Data records
☆ ☆ ☆ ☆ ☆
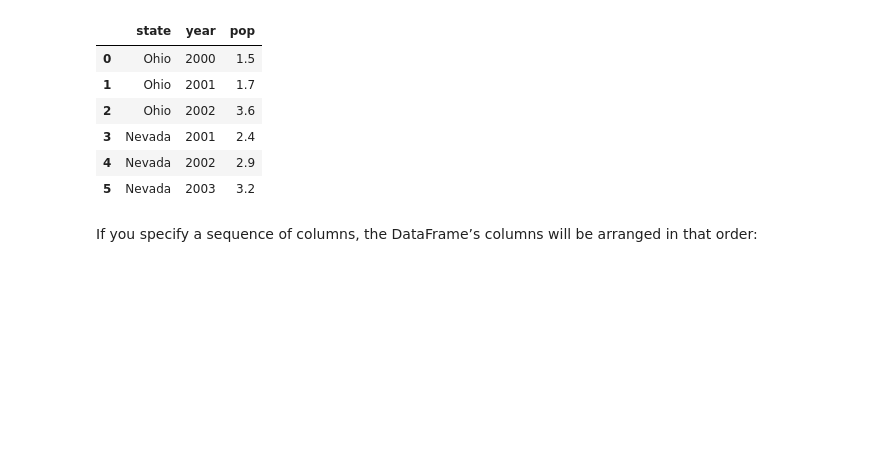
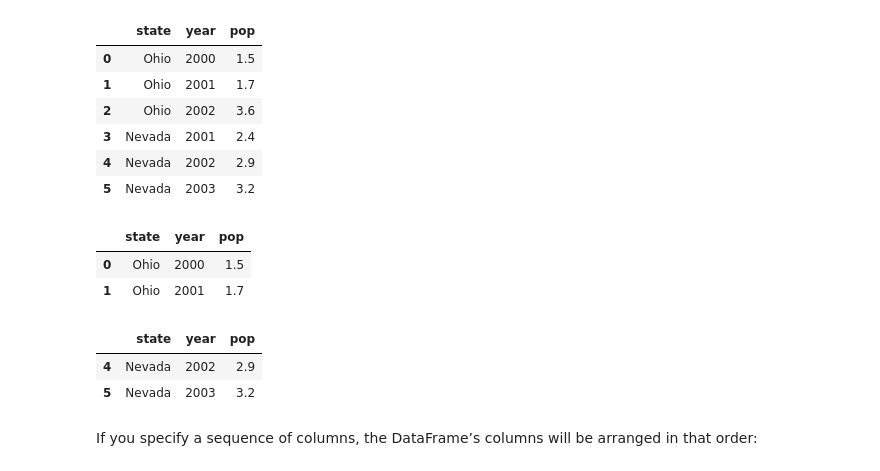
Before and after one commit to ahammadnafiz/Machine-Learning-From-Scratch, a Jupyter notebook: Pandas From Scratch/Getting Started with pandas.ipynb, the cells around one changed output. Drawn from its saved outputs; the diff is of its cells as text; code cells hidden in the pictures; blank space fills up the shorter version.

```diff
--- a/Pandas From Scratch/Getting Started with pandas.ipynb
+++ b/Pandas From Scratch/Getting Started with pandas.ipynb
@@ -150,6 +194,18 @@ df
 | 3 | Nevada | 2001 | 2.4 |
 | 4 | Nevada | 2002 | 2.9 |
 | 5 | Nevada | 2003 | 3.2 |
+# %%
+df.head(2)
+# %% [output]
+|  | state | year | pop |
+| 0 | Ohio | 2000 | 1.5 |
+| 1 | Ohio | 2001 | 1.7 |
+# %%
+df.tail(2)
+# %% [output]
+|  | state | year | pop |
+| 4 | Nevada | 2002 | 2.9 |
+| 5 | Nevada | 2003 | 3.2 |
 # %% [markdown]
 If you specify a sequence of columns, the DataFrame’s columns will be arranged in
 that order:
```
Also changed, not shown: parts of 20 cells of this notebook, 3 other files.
☆ ☆ ☆ ☆ ☆
(TASK INSTRUCTIONS) Word for word, copy every line of the data, excluding any pictures.

(OUTPUT FOR THIS EXERCISE)
Before and after one commit to ahammadnafiz/Machine-Learning-From-Scratch, a Jupyter notebook: Pandas From Scratch/Getting Started with pandas.ipynb, the cells around one changed output. Drawn from its saved outputs; the diff is of its cells as text; code cells hidden in the pictures; blank space fills up the shorter version.

```diff
--- a/Pandas From Scratch/Getting Started with pandas.ipynb
+++ b/Pandas From Scratch/Getting Started with pandas.ipynb
@@ -150,6 +194,18 @@ df
 | 3 | Nevada | 2001 | 2.4 |
 | 4 | Nevada | 2002 | 2.9 |
 | 5 | Nevada | 2003 | 3.2 |
+# %%
+df.head(2)
+# %% [output]
+|  | state | year | pop |
+| 0 | Ohio | 2000 | 1.5 |
+| 1 | Ohio | 2001 | 1.7 |
+# %%
+df.tail(2)
+# %% [output]
+|  | state | year | pop |
+| 4 | Nevada | 2002 | 2.9 |
+| 5 | Nevada | 2003 | 3.2 |
 # %% [markdown]
 If you specify a sequence of columns, the DataFrame’s columns will be arranged in
 that order:
```
Also changed, not shown: parts of 20 cells of this notebook, 3 other files.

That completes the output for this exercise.